It is almost as if the light, the joy that he felt about Mangan's sister, was about to be turned off or is quickly dying out and all he has left is the reality of darkness in his drab life. Joyce uses the lights of the bazaar to illustrate the boy's confrontation with reality. It is at that moment, when he stands in the almost completely dark hall, that the boy finally realizes that life is not what he had dreamt it to be and he is left feeling angry at life and disillusioned with its reality. He was so blinded by her "light' that he didn't realize that it wasn't love that he felt but, again, it was simply an adolescent infatuation or fantasy romance. As we have seen, Joyce uses the contrast of light and dark throughout the story as a way to reinforce the main theme and characters. The dark disillusion the boy experiences is all part of the reality of growing up, as is the infatuation that he had for Mangan's sister and the light that he saw from fantasy.

The boy is no longer young and naive, he realizes that he was "a creature driven and derided by vanity' (Joyce, 19). He loved Mangan's sister so much that he was going to buy her a present to win her affections, but he didn't realize that he meant nothing to her and probably never would.
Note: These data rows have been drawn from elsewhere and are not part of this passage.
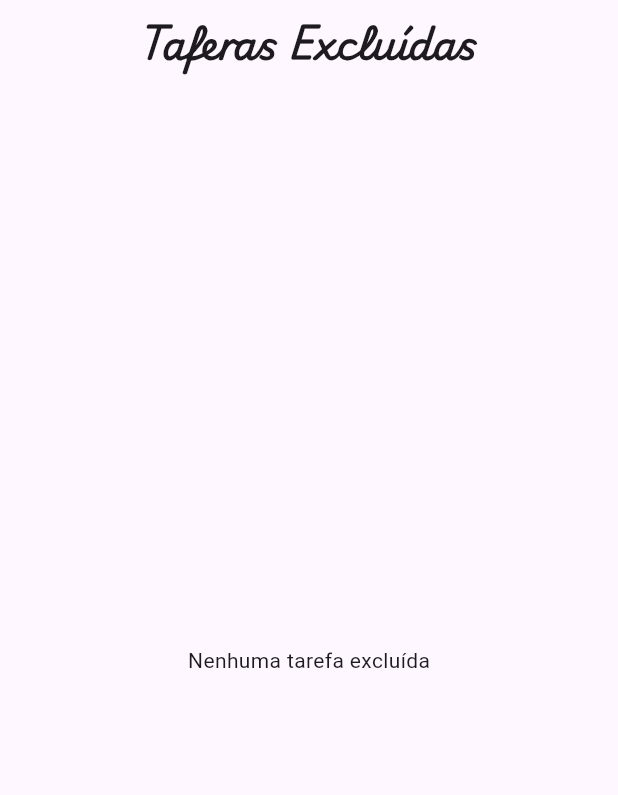
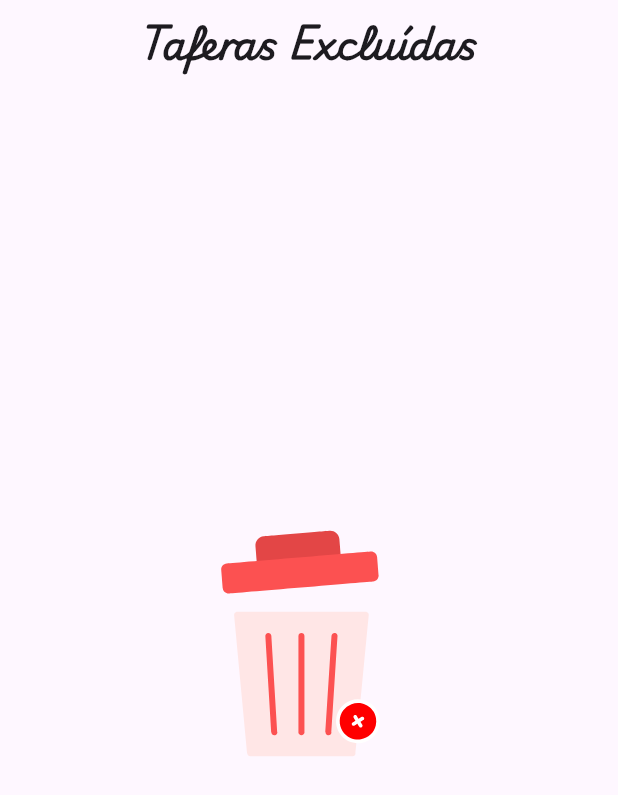
Before and after one commit to ManoelASNeto/challenge_tpc, a Flutter app: the TasksDeletedPage screen opened by its route, on a phone screen of 412 x 824 dp. Shown: the top 795 px of the screen. Run offline on Flutter 3.47's test engine with Material 3 defaults, Android fonts, the phone set to English and light mode, and no system bars; our stand-ins replace bloc, equatable, flutter_bloc, get_it, hive, lottie; missing offline and left inert: flutter_mdi_icons; accounts and stored records are empty; statements that could not run were skipped.

Commit message:
style tasks_deleted and bottomNaviBar

```diff
--- a/lib/core/utils/app_colors.dart
+++ b/lib/core/utils/app_colors.dart
@@ -2,8 +2,5 @@ import 'package:flutter/material.dart';
 
 class AppColors {
   static const Color primaryColor = Color(0xff4568dc);
-  static const List<Color> primaryGradientColor = [
-    Color(0xff4568dc),
-    Color(0xffb06ab3),
-  ];
+  static const Color backgroundColor = Color(0xfff2f2f2);
 }
--- a/lib/core/utils/app_strings.dart
+++ b/lib/core/utils/app_strings.dart
@@ -5,6 +5,7 @@ class AppStrings {
   static const taskErrorUpdate = 'Erro ao atualizar as tarefas:';
 
   static const title = 'Listas de Tarefas';
+  static const task = 'Tarefas';
   static const myTasks = 'Minhas Tarefas';
   static const tasksDeleteds = 'Taferas Excluídas';
   static const addNewTask = 'Adicione uma nova Tarefa!';
@@ -13,4 +14,8 @@ class AppStrings {
 
   static const cancel = 'Cancelar';
   static const add = 'Adicionar';
+  static const alertDelete = 'Excluir todas as tarefas?';
+  static const confirmDelete = 'Essa ação removerá permanentemente todas as tarefas excluídas.';
+  static const deleteAll = 'Excluir';
+  static const trash = 'Lixeira';
 }
--- a/lib/core/utils/apps_animation.dart
+++ b/lib/core/utils/apps_animation.dart
@@ -1,3 +1,4 @@
 class AppAnimations {
   static const animationTodo = 'assets/animation/todoList.json';
+  static const animationTrash = 'assets/animation/trash.json';
 }
--- a/lib/features/task/presentation/pages/tasks_deleted_page.dart
+++ b/lib/features/task/presentation/pages/tasks_deleted_page.dart
@@ -1,3 +1,6 @@
+import '../../../../core/utils/apps_animation.dart';
+import 'package:lottie/lottie.dart';
+
 import '../../../../core/utils/app_colors.dart';
 import '../../../../core/utils/app_strings.dart';
 import '../../../../core/utils/theme_extensions.dart';
@@ -40,7 +43,18 @@ class _TasksDeletedPageState extends State<TasksDeletedPage> {
             final deleted = state.tasks;
 
             if (deleted.isEmpty) {
-              return const Center(child: Text('Nenhuma tarefa excluída'));
+              return Center(
+                child: Column(
+                  mainAxisAlignment: MainAxisAlignment.center,
+                  children: [
+                    SizedBox(
+                      height: 200,
+                      width: 200,
+                      child: Lottie.asset(AppAnimations.animationTrash),
+                    ),
+                  ],
+                ),
+              );
             }
 
             return ListView.builder(
```
Also changed, not shown: assets/animation/trash.json (added, +1 -0 lines), lib/features/task/presentation/pages/task_list_page.dart (+4 -3 lines), lib/features/task/presentation/pages/task_page.dart (+5 -4 lines), lib/features/task/presentation/widgets/custom_bottom_navbar.dart (+18 -24 lines).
Perhaps as he "gazed up into the darkness' (Joyce, 19), he experienced the painful empty feeling many adults find in life when a relationship ends. In the boys mind, he was having a romance with Mangan's sister, but he was essentially clueless the whole time as to how insignificant he really was in her eyes.

Through "Araby,' Joyce shows how we all get ideas about how things are or will be and fantasize about those dreams even if they are not real. Then, upon being confronted with the darkness of reality we feel disappointed with ourselves because things didn't work out as expected. Therefore, as Joyce started the beginning of the story in darkness he so ends it in darkness with a "voice call from one end of the gallery that the light was out' (Joyce, 19). The boy has no choice but to face the reality that is his life because his escape, his light, is gone: extinguished by darkness of reality.